[This earlier post contains a theoretical exposition of why voters often punish legislators for voting against that the voters themselves aren’t really for.]


Author: Mark Kleiman

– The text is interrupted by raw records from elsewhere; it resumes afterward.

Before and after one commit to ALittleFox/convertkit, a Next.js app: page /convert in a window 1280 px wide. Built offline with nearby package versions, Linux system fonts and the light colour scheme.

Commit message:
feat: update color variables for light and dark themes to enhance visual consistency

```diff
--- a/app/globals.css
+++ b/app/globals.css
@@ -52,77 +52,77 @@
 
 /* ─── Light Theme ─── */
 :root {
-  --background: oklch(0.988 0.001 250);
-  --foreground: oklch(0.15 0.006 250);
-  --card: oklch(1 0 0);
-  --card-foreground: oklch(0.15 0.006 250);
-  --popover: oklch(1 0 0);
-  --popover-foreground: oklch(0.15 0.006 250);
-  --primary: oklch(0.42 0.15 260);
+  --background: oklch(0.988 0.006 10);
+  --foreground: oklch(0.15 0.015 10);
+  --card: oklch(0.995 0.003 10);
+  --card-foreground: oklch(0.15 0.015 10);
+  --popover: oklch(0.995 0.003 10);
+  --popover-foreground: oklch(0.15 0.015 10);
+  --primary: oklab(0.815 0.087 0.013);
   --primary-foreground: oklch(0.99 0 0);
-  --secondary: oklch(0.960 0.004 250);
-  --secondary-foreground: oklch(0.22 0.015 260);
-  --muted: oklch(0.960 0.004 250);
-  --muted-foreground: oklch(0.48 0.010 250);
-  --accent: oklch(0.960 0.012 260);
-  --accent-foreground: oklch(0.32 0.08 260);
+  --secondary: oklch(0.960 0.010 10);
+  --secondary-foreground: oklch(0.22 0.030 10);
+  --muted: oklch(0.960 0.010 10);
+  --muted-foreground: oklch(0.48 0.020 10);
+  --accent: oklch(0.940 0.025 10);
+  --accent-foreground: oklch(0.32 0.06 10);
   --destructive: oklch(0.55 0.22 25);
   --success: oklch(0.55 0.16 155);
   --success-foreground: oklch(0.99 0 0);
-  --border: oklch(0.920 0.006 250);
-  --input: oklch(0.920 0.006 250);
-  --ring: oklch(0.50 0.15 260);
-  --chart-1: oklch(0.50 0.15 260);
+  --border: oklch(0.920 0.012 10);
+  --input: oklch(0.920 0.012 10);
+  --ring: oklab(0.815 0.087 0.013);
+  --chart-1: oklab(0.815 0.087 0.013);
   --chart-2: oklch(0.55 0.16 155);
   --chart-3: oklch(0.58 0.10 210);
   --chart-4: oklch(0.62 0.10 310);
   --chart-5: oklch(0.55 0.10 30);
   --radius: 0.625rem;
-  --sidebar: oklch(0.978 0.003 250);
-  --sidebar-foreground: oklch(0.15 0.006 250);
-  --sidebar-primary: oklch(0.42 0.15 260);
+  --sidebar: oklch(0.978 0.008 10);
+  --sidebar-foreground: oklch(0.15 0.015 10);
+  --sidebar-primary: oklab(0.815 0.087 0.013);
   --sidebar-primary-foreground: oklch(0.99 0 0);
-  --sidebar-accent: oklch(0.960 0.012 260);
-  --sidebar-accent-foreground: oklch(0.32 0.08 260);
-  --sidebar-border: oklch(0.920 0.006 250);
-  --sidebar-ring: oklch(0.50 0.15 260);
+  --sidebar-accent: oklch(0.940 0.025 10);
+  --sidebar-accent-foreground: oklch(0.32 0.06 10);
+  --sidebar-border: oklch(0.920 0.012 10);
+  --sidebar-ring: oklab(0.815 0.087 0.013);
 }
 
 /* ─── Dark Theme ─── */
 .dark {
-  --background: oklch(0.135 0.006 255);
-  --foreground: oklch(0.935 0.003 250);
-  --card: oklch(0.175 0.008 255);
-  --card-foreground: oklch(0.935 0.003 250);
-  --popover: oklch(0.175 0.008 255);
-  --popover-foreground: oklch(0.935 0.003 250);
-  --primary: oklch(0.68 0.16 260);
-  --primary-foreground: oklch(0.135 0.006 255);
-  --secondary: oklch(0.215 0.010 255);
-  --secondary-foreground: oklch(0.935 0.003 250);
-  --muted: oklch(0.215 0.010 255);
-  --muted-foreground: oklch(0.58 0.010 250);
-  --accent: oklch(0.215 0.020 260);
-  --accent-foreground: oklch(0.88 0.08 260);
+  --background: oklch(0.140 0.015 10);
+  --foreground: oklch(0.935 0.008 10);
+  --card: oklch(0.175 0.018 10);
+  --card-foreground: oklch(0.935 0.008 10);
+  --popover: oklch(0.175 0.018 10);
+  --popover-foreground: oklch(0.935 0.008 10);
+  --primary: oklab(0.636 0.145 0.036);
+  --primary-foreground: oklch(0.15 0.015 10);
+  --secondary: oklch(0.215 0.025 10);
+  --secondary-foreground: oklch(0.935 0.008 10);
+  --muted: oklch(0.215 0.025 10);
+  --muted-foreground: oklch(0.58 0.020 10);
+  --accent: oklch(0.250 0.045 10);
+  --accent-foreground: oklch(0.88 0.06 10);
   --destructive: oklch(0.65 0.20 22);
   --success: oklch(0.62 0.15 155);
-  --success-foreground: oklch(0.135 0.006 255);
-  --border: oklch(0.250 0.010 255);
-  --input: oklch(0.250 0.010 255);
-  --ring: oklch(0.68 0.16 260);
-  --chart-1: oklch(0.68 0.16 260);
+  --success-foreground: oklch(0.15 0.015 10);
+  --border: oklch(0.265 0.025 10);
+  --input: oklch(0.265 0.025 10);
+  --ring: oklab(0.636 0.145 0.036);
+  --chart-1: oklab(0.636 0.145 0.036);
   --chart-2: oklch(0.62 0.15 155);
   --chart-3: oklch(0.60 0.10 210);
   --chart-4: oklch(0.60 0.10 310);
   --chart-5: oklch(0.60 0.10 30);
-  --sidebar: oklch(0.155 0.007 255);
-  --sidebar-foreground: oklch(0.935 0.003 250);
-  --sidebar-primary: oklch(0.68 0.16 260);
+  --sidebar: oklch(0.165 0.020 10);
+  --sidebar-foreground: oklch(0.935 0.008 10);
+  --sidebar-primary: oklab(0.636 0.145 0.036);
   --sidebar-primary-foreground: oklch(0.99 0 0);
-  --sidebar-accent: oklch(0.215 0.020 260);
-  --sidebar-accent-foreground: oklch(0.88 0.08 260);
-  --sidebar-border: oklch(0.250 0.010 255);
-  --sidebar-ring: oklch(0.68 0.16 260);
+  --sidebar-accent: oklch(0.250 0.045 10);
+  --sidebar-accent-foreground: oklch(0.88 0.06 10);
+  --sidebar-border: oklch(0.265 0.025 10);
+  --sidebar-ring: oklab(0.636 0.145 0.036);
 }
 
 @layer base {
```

Professor of Public Policy at the NYU Marron Institute for Urban Management and editor of the Journal of Drug Policy Analysis. Teaches about the methods of policy analysis about drug abuse control and crime control policy, working out the implications of two principles: that swift and certain sanctions don't have to be severe to be effective, and that well-designed threats usually don't have to be carried out. Books: Drugs and Drug Policy: What Everyone Needs to Know (with Jonathan Caulkins and Angela Hawken) When Brute Force Fails: How to Have Less Crime and Less Punishment (Princeton, 2009; named one of the "books of the year" by The Economist Against Excess: Drug Policy for Results (Basic, 1993) Marijuana: Costs of Abuse, Costs of Control (Greenwood, 1989) UCLA Homepage Curriculum Vitae Contact: